This centrally located store offers easy one-stop shopping for those looking for travel-related electronics: translation machines with voice output to headphones, memory chips for your camera, and more.

Housed in a modern Japanese building designed by architect Kengo Kuma, the Suntory Musuem of Art is a striking white structure with vertical louvers that run the length of the exterior.

The largest outlet mall in Japan, just 60 miles west of Tokyo in Shizuoka, is pilgrimage-worthy for two reasons. First, its 200-strong shop selection includes rarities like Maison Martin Margiela, Balenciaga, and Bottega Veneta at 25–65 percent off retail.

Home to more than 200 shops, restaurants, and services, Roppongi Hills is one of Tokyo's premiere shopping destinations, located in the heart of an area that includes residences, a museum, hotels, theaters, and galleries.

A distilled spirit made from potatoes, rice, wheat, or barley, shochu originated in Kyushu (in southwestern Japan), but is now produced all over the country. The Sho-Chu Authority carries over 3000 varieties of the liquor, which differs from sake in that sake is fermented rather than distilled.

Taste rare brews at this low-key bar run by an Israeli expat.

F.I.L (shorthand for Free International Laboratory) is the boutique of Berlin-based, Japanese fashion designer Hiroki Nakamura and his visvim clothing, a high-concept line focused on creating the opposite of disposable fashion.

Once the largest toy store in Tokyo, this century-old shop is still home to one of the most impressive toy collections in the city. Opened in 1899, Hakuhinkan is housed in a nine-story building in the Ginza district.
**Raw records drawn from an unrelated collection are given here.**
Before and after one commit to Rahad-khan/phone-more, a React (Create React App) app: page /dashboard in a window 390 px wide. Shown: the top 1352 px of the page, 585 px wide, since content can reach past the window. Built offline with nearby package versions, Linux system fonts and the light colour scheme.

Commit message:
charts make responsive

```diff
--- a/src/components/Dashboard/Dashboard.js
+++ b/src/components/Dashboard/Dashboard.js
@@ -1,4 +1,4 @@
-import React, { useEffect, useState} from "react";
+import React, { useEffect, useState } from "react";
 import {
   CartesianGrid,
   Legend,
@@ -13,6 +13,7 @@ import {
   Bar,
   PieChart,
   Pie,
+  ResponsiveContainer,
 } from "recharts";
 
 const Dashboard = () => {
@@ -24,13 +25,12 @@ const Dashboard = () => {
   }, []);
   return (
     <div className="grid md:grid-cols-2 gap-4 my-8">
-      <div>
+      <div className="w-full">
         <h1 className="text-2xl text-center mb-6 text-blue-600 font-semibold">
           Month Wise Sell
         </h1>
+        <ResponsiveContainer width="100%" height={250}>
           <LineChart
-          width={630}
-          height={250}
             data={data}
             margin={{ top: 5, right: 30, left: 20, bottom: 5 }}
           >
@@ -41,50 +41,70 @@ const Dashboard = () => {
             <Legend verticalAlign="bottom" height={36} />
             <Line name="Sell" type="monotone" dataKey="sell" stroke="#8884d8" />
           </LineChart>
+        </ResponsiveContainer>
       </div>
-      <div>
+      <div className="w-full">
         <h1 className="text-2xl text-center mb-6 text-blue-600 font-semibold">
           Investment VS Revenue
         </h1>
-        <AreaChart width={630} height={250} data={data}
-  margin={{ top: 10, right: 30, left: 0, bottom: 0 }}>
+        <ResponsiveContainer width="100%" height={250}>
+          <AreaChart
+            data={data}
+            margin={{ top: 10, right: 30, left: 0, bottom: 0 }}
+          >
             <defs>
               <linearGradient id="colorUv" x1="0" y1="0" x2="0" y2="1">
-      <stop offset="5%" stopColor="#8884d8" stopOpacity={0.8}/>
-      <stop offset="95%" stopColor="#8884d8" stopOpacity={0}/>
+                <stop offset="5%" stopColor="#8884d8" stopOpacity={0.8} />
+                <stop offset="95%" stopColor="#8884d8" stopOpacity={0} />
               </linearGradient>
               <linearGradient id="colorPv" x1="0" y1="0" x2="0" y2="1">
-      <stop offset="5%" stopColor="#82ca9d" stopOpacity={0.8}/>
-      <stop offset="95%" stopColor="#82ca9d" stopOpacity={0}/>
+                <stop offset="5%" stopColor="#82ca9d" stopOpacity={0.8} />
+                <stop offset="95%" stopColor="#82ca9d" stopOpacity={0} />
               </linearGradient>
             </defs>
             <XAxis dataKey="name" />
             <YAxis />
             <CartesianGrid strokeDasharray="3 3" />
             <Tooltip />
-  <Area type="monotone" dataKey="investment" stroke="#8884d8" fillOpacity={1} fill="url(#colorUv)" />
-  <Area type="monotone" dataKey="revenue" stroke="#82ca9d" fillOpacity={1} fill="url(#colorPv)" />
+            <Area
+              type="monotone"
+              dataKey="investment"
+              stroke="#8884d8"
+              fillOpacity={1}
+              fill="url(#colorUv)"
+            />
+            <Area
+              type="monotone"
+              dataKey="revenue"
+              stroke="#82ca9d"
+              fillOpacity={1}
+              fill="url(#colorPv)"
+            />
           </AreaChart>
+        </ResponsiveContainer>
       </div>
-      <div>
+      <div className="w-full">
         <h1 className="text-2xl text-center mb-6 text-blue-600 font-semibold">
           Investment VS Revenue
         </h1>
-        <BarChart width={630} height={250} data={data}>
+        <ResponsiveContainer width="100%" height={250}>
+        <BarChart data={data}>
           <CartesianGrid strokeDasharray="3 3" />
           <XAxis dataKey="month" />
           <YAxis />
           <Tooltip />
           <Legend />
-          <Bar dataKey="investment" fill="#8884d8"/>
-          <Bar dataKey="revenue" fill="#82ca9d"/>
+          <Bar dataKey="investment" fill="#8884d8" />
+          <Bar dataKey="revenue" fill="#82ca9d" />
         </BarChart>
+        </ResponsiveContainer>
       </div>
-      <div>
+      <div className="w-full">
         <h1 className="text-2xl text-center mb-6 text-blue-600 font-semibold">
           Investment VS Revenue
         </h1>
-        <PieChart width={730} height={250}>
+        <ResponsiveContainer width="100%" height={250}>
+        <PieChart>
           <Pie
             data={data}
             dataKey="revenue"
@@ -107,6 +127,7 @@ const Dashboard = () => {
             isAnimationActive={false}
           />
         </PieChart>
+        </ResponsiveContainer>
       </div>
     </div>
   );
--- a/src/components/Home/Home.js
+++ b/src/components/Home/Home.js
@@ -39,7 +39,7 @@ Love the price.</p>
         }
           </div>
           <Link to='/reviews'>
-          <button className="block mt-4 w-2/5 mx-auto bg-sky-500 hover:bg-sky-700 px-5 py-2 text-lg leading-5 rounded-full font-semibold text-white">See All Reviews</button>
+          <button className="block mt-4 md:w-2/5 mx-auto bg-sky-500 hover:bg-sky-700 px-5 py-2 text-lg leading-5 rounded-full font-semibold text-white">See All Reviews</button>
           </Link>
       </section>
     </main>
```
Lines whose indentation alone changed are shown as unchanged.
On the day of your purchase, please take the receipt for the goods purchased at Daimaru Tokyo store on the same day and your passport to the Tax Exemption Counter on the 9th floor.